The new boss of Canadian yogawear specialist Lululemon stretched his legs on a trip to London for the opening of the retailer’s first UK store.
Lululemon chief executive Laurent Potdevin spent an uncomfortable first few hours in London. Fortunately it had nothing to do with the success of the yoga specialist’s first UK store opening in Covent Garden, but the advanced class he was forced to take part in at its launch late last month.
“I do it twice a week at home but I got roped into doing a class that is well above my skillset. It was a fantastic class, but I’ll go back to where I belong,” he jokes.
Potdevin, who has only been at the helm of the Canadian retailer for two months, describes his role as a “dream job”. However, he takes over at a turbulent time for the brand.
In March last year, Lululemon was forced to recall its famous Luon yoga pants after it was discovered they appeared see-through when worn.
The product accounted for 17% of all women’s bottoms in the retailer’s stores and the well-documented recall is understood to have cost Lululemon more than $20m (£12m). Potdevin’s predecessor Christine Day stood down in the wake of the scandal.
Potdevin says Lululemon is “moving forward” from the fiasco. But will the crisis leave any long-lasting damage for the retailer, which charges a premium price for its technical products?
Potdevin says: “We push innovation and, when you lead, sometimes you have a setback. We continue to innovate and bring incredible product to life.”
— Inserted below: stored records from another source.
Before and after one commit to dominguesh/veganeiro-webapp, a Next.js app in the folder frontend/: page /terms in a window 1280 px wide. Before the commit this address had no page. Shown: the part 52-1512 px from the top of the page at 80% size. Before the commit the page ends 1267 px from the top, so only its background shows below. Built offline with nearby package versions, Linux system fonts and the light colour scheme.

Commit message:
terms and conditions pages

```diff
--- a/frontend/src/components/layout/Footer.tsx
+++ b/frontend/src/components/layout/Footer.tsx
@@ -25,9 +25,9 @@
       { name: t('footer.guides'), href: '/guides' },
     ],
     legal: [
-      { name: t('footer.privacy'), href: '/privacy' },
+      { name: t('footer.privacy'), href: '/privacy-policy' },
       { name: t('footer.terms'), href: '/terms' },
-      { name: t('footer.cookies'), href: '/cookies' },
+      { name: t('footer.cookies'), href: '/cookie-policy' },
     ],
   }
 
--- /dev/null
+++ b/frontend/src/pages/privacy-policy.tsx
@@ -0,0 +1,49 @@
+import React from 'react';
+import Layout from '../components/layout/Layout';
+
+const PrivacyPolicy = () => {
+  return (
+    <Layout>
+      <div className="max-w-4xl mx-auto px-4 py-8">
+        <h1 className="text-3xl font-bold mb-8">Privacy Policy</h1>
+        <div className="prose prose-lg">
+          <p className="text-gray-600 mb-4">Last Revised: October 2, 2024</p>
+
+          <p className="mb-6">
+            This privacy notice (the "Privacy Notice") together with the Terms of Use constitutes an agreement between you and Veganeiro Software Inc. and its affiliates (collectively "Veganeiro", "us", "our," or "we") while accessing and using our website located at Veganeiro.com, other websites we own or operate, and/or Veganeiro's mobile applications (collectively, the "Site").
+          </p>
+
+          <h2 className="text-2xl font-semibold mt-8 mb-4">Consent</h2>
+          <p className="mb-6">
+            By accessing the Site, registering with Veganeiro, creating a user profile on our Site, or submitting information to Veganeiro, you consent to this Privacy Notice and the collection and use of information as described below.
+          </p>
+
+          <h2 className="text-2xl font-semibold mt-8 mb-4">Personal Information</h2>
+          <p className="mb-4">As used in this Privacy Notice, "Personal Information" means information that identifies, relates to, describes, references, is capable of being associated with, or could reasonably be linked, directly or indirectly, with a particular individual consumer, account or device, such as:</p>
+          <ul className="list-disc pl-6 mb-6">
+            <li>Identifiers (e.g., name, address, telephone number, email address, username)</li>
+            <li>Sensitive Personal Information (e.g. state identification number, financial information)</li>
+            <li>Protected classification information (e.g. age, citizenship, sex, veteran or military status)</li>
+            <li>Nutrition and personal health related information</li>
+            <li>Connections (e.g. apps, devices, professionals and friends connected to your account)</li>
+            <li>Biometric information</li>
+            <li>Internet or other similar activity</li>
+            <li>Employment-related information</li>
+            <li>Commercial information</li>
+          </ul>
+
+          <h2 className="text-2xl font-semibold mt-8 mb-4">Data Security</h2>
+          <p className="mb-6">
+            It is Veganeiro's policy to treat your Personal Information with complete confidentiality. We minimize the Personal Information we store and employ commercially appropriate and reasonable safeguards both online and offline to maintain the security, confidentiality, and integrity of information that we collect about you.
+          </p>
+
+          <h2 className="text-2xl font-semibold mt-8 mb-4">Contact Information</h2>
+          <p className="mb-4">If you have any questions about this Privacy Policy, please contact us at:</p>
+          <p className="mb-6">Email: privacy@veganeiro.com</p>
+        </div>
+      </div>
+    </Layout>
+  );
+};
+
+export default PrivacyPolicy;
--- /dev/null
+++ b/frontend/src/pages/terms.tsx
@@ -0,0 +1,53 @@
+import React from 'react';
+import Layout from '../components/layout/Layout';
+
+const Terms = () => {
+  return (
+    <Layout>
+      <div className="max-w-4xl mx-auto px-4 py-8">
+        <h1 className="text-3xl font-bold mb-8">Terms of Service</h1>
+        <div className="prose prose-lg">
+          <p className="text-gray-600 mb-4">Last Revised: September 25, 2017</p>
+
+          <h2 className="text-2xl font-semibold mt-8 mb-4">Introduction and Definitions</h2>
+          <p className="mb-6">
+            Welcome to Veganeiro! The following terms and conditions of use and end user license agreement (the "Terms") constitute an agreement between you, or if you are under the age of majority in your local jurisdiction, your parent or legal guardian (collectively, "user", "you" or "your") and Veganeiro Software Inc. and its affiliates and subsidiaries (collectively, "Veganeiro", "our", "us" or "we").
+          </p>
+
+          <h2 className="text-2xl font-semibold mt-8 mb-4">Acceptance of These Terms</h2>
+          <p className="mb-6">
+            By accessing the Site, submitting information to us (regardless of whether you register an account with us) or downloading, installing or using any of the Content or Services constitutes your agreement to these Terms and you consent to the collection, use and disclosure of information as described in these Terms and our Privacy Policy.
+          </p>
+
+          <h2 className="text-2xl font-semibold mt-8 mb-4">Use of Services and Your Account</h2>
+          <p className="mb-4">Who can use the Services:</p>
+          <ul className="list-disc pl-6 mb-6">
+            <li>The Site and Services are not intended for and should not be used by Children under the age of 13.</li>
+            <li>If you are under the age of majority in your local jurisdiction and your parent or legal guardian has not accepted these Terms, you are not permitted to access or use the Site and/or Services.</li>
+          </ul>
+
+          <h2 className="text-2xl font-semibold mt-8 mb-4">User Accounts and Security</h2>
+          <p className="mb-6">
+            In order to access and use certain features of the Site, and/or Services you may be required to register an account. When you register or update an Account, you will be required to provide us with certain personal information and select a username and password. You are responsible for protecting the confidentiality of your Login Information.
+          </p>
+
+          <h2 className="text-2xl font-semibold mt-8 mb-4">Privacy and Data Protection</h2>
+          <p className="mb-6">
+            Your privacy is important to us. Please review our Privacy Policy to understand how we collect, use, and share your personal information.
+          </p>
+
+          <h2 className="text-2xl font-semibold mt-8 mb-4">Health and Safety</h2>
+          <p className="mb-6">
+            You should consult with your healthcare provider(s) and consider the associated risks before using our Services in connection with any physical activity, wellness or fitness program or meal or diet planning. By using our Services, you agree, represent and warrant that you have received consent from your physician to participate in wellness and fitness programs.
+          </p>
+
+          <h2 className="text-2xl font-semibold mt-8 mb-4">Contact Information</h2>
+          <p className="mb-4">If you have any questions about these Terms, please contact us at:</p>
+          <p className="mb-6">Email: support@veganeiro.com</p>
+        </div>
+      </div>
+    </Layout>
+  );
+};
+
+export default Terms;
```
He believes Lululemon customers respected the way it handled the matter. “We pulled it very quickly, with very clear communication,” he says.
However, Lululemon founder Chip Wilson seemed to make matters worse in November when he appeared to blame larger ladies for the sheerness of the pants. He told Bloomberg TV: “Frankly, some women’s bodies just don’t actually work.”
Wilson resigned from his role as chairman in the furore that ensued. It was not the first time he had caused controversy. He previously said he chose to name his brand Lululemon because the ‘L’ sound is not in the Japanese language. “It’s funny to watch them try to say it,” he said in a 2004 profile in the National Post business magazine.
Potdevin is undaunted at the prospect of working with Wilson, who retains a seat on the board of Lululemon. “I’ve worked with founders for the past 20 years. I’ve mastered the art of dealing with them,” he says.
Swiss-born Potdevin has a CV that seems perfectly suited to Lululemon. After a childhood spent in what sounds like an idyllic place to practice yoga - “I was brought up on a mountain by a lake,” he says - he started his career at luxury powerhouse LVMH. This gave him an insight into upmarket customers, and was followed by a five-year stint as chief executive of snowboard and technical sportswear specialist Burton.
Most recently, Potdevin was chief executive of footwear phenomenon Toms, which he helped build into a global brand. Globalisation is a big opportunity for Lululemon, which is already widely known among yoga lovers. Celebrity fans such as Kim Kardashian and Cameron Diaz have helped it gain recognition.
Potdevin says the Covent Garden store will act as a “springboard” for expansion across Europe and the rest of the world. “[London] is such a trendsetting environment - if you don’t have apresence in London, you don’t really have a presence in Europe,” he says.
Potdevin is confident that Lululemon will succeed in the UK, and he has grounds for confidence. Already the brand is worn by 25% of people at London’s yoga classes after Lululemon made efforts to build a ‘community’ in the capital during the past two years.
It has unveiled four showrooms across London where customers can purchase products and take advantage of free yoga classes. “To build global brands you need deep local knowledge to really understand the market. It’s about building a deep cultural knowledge, getting the brand to adapt to this market and making sure it’s relevant,” he says.
“As soon as we’ve got all the pieces of the puzzle, we can crank up the tempo and look at more locations.” Potdevin had better get limbering up because more store openings can only mean more advanced yoga classes.